Data supplied:
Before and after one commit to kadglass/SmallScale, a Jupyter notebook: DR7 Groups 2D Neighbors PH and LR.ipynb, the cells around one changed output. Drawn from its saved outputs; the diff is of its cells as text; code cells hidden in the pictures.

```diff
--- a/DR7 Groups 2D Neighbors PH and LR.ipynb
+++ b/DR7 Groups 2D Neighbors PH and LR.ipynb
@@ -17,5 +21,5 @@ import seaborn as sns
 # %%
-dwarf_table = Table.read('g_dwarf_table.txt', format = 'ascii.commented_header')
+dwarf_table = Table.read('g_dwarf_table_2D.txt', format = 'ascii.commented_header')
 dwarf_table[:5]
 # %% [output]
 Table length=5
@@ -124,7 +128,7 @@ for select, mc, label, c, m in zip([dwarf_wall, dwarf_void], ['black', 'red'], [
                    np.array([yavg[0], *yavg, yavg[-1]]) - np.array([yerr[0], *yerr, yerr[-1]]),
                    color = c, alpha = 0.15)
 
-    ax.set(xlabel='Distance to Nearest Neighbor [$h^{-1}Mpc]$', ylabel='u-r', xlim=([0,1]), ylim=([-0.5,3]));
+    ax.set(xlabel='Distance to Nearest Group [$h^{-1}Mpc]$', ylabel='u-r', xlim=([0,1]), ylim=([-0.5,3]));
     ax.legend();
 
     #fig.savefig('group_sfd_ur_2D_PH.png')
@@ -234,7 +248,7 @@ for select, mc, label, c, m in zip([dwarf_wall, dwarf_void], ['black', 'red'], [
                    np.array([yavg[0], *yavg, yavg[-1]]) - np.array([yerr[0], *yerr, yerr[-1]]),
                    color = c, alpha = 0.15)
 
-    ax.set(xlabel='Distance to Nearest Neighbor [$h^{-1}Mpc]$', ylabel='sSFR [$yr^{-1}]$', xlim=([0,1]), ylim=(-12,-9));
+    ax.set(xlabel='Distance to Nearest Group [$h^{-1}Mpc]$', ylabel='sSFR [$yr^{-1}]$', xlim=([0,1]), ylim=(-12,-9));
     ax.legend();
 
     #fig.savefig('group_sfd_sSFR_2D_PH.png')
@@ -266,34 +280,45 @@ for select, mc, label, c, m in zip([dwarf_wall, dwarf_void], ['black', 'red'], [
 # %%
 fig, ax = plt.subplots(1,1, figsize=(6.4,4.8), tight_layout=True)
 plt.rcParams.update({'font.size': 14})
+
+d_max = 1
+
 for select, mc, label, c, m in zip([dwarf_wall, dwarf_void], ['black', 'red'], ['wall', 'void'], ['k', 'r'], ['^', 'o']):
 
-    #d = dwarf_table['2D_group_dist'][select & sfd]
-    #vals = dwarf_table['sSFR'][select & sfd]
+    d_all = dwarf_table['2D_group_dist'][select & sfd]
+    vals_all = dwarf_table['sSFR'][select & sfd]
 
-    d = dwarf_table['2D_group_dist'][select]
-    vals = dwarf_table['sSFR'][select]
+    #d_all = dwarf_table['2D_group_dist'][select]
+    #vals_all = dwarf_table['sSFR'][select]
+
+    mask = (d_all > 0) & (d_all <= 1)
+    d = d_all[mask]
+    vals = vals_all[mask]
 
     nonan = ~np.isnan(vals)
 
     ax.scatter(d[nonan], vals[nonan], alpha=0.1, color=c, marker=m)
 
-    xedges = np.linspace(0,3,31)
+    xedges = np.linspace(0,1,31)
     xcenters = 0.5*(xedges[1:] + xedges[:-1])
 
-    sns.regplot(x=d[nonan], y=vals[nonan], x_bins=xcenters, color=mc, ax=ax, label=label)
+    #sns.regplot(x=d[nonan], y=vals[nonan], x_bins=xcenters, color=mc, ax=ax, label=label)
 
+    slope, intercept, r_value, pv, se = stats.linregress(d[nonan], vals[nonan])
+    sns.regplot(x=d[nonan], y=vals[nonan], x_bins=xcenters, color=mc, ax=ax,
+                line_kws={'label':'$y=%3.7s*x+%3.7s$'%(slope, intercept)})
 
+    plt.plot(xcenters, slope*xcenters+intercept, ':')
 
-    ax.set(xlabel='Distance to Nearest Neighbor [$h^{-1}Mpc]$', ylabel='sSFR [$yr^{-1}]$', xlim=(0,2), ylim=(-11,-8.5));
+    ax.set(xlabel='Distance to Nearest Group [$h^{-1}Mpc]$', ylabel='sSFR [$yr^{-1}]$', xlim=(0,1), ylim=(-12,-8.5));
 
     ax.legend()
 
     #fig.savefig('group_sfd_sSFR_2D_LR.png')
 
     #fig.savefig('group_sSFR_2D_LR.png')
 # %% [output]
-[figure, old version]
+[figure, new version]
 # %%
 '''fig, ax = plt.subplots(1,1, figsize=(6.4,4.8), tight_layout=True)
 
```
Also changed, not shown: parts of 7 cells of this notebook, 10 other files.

Activity:
If a line in the entries contains the word "slope", copy that line out.

Response area:
+    slope, intercept, r_value, pv, se = stats.linregress(d[nonan], vals[nonan])
+                line_kws={'label':'$y=%3.7s*x+%3.7s$'%(slope, intercept)})
+    plt.plot(xcenters, slope*xcenters+intercept, ':')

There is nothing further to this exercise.